_ACTIVITY_
Word for word, restate the lines of the data from the first through the one containing "discipline.", and nothing else.

(Beginning of SUPPLIED DATA)

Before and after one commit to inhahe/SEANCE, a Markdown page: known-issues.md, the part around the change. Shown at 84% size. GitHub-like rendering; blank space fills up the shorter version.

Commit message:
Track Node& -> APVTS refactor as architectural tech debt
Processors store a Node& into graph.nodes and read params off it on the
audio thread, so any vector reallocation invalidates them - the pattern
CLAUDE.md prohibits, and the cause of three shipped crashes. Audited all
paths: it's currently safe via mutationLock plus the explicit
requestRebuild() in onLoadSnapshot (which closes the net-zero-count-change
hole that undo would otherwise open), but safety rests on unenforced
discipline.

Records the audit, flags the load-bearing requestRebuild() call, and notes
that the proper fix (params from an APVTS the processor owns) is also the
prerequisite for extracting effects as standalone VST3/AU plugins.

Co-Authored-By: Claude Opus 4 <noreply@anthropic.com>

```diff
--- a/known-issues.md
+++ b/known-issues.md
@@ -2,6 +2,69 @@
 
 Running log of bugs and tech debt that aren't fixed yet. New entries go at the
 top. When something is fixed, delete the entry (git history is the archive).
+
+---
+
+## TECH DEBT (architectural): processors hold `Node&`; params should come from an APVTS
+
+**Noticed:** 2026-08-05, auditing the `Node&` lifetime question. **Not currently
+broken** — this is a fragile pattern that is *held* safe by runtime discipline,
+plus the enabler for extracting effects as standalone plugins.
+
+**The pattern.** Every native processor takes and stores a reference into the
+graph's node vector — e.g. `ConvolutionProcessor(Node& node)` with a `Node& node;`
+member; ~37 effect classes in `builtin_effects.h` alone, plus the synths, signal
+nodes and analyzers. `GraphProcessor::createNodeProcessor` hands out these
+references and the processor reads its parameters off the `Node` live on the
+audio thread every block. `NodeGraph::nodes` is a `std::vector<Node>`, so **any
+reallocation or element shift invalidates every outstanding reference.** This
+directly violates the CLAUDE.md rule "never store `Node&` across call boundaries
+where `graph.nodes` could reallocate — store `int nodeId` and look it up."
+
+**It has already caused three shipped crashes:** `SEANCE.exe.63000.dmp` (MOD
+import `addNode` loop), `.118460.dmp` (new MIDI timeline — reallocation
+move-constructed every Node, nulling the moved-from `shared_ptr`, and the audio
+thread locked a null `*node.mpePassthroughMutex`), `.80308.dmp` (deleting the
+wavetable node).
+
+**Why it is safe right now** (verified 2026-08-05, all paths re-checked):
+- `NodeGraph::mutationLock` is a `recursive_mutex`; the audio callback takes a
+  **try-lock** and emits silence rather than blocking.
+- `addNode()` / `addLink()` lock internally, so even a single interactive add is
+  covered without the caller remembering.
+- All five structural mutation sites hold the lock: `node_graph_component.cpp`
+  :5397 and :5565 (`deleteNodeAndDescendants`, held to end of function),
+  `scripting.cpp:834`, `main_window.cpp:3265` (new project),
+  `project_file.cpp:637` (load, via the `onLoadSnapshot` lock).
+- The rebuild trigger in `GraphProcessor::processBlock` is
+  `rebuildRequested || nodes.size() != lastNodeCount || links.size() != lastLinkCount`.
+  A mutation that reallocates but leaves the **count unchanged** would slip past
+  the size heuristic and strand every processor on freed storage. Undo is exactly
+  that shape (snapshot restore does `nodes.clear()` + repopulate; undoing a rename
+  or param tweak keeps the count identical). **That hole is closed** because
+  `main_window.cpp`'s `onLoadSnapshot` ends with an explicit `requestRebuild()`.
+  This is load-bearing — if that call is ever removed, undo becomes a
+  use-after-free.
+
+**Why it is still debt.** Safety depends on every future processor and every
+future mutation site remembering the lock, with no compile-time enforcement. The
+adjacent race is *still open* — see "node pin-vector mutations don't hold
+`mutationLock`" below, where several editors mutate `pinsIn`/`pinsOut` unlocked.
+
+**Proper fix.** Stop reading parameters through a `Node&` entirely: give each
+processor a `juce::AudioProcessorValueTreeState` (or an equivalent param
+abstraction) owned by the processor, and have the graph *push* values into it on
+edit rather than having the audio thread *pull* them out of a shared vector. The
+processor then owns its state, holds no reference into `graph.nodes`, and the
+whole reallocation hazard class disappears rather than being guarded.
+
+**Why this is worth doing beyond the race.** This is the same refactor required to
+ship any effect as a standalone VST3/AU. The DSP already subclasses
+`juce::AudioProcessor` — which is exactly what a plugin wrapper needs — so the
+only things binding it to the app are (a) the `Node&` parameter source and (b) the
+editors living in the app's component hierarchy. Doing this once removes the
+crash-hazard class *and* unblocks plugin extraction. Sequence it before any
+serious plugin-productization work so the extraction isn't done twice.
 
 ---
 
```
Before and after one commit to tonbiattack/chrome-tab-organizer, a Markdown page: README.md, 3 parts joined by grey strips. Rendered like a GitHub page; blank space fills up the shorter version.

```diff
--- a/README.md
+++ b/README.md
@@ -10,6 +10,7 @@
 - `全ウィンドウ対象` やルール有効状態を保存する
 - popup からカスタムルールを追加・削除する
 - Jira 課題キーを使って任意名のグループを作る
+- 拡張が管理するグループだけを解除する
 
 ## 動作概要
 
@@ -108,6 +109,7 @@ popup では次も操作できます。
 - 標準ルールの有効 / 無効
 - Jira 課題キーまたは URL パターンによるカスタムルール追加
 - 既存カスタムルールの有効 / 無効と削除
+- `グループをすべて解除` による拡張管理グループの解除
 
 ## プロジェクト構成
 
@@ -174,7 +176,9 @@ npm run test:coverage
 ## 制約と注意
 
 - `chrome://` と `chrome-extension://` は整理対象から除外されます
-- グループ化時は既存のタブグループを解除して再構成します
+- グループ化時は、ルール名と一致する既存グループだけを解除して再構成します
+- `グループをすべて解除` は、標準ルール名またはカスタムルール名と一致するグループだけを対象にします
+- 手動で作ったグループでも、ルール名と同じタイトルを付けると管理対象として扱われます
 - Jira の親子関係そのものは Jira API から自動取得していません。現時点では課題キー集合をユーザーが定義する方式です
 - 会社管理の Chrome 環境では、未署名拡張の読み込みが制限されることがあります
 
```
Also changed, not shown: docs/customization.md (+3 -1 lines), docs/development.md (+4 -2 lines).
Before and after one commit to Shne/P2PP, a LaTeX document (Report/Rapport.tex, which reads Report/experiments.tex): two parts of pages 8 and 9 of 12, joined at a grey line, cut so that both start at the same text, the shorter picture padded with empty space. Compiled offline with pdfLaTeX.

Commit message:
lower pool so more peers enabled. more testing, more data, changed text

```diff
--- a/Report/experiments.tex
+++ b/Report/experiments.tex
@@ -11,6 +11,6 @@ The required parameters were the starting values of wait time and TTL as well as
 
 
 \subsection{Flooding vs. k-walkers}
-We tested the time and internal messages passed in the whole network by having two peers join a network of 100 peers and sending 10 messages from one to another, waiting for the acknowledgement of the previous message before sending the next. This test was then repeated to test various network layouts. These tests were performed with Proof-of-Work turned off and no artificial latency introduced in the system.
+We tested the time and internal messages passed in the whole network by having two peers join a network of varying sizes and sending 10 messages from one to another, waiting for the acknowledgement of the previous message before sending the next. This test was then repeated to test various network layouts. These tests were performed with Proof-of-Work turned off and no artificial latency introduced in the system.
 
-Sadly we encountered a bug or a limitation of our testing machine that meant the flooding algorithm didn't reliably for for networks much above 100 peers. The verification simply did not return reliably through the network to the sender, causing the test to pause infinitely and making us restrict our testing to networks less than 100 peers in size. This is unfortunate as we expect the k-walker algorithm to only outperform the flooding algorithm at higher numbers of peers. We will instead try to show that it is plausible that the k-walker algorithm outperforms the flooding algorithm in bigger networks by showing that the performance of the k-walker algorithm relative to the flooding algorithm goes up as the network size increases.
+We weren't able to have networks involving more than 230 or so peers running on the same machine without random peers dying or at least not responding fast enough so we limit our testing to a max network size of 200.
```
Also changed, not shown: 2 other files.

(End of SUPPLIED DATA)

_ANSWER TO THE PROBLEM_
Before and after one commit to inhahe/SEANCE, a Markdown page: known-issues.md, the part around the change. Shown at 84% size. GitHub-like rendering; blank space fills up the shorter version.

Commit message:
Track Node& -> APVTS refactor as architectural tech debt
Processors store a Node& into graph.nodes and read params off it on the
audio thread, so any vector reallocation invalidates them - the pattern
CLAUDE.md prohibits, and the cause of three shipped crashes. Audited all
paths: it's currently safe via mutationLock plus the explicit
requestRebuild() in onLoadSnapshot (which closes the net-zero-count-change
hole that undo would otherwise open), but safety rests on unenforced
discipline.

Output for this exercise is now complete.